→ DATASET ENTRIES:
====================
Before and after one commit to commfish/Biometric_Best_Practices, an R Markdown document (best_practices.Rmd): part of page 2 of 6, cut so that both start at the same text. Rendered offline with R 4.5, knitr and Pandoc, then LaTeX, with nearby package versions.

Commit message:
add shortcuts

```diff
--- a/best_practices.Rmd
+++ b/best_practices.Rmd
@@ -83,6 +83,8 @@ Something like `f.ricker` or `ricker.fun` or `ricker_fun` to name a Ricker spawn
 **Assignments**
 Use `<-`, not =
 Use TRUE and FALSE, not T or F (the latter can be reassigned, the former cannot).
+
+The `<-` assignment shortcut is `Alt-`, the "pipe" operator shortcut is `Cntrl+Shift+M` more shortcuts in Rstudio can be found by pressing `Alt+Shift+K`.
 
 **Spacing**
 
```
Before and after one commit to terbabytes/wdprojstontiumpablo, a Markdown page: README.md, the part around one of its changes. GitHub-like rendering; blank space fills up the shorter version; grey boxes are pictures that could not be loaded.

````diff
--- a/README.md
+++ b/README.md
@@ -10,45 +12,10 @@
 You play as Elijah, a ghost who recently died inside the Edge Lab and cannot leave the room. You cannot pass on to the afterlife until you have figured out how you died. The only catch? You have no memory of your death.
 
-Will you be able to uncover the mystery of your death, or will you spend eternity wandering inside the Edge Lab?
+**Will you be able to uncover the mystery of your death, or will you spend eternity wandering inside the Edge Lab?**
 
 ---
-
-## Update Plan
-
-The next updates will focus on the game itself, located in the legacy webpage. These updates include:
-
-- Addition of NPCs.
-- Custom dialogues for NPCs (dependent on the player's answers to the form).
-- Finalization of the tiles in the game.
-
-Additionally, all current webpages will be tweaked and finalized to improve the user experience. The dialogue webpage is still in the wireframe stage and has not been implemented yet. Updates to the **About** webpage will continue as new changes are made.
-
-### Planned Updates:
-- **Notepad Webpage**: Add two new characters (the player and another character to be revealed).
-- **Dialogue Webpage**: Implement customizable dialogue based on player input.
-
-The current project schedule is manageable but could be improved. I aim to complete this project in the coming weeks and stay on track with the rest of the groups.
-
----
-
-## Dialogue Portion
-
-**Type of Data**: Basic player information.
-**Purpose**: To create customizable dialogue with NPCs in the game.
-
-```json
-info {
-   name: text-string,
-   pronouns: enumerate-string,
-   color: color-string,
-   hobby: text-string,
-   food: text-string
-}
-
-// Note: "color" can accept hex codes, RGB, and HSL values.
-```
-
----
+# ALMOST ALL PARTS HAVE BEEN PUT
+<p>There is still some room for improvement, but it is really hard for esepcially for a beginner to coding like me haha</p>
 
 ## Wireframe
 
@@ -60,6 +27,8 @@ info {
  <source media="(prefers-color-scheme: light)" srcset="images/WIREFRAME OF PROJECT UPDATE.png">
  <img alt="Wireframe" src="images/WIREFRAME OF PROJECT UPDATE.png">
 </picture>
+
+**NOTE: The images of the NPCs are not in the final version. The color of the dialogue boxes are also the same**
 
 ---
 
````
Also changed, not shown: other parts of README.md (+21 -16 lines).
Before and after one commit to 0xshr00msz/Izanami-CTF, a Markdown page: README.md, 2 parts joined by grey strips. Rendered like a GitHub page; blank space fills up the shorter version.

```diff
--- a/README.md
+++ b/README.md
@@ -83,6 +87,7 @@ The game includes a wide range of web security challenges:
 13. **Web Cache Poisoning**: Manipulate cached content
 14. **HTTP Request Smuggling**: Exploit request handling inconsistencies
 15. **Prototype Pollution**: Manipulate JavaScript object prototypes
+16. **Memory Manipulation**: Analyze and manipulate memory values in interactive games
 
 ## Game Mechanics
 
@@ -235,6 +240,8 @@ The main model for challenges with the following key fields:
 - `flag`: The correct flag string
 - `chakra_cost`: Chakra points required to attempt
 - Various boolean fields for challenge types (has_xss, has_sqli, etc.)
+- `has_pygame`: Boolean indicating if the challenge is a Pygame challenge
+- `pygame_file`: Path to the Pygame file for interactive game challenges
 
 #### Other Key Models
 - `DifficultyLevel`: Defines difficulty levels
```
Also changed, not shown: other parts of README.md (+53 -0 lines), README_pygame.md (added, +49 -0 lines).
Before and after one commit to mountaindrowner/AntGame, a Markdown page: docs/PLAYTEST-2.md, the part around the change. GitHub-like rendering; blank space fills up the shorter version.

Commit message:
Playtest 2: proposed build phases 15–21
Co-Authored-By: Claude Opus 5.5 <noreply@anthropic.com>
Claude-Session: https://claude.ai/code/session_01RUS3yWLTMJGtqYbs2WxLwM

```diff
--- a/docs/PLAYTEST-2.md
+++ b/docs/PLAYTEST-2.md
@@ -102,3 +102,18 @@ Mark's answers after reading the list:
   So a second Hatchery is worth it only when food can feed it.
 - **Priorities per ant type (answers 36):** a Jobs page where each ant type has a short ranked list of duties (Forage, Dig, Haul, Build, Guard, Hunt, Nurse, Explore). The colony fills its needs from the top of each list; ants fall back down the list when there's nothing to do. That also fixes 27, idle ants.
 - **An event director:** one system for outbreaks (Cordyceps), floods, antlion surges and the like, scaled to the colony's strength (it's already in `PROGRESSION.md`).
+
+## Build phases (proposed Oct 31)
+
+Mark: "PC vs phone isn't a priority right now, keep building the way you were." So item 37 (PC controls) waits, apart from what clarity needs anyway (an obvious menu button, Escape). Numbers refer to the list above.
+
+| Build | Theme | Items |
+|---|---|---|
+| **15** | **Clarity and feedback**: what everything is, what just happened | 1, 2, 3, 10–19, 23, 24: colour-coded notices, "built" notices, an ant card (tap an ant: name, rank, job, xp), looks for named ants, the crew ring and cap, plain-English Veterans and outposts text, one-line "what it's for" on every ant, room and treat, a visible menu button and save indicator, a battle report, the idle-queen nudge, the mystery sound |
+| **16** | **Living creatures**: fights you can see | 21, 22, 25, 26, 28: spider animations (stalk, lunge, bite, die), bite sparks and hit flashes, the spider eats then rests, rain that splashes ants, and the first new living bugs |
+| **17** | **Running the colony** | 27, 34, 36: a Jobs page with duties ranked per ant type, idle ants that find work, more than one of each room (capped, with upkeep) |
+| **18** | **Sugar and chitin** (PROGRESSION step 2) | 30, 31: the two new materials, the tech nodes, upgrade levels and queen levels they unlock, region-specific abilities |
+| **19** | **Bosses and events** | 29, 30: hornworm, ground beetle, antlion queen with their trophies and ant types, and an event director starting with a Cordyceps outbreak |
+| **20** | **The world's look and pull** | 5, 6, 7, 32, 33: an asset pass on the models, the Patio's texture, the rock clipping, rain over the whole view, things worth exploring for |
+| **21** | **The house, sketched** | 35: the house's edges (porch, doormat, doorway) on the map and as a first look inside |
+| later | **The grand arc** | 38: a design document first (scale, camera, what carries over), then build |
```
====================
→ WHAT YOU ARE ASKED TO DO:
Could you give the number of lines in the entries that contain the string "death"? Only the number, please.

→ PROBLEM SOLUTION:
3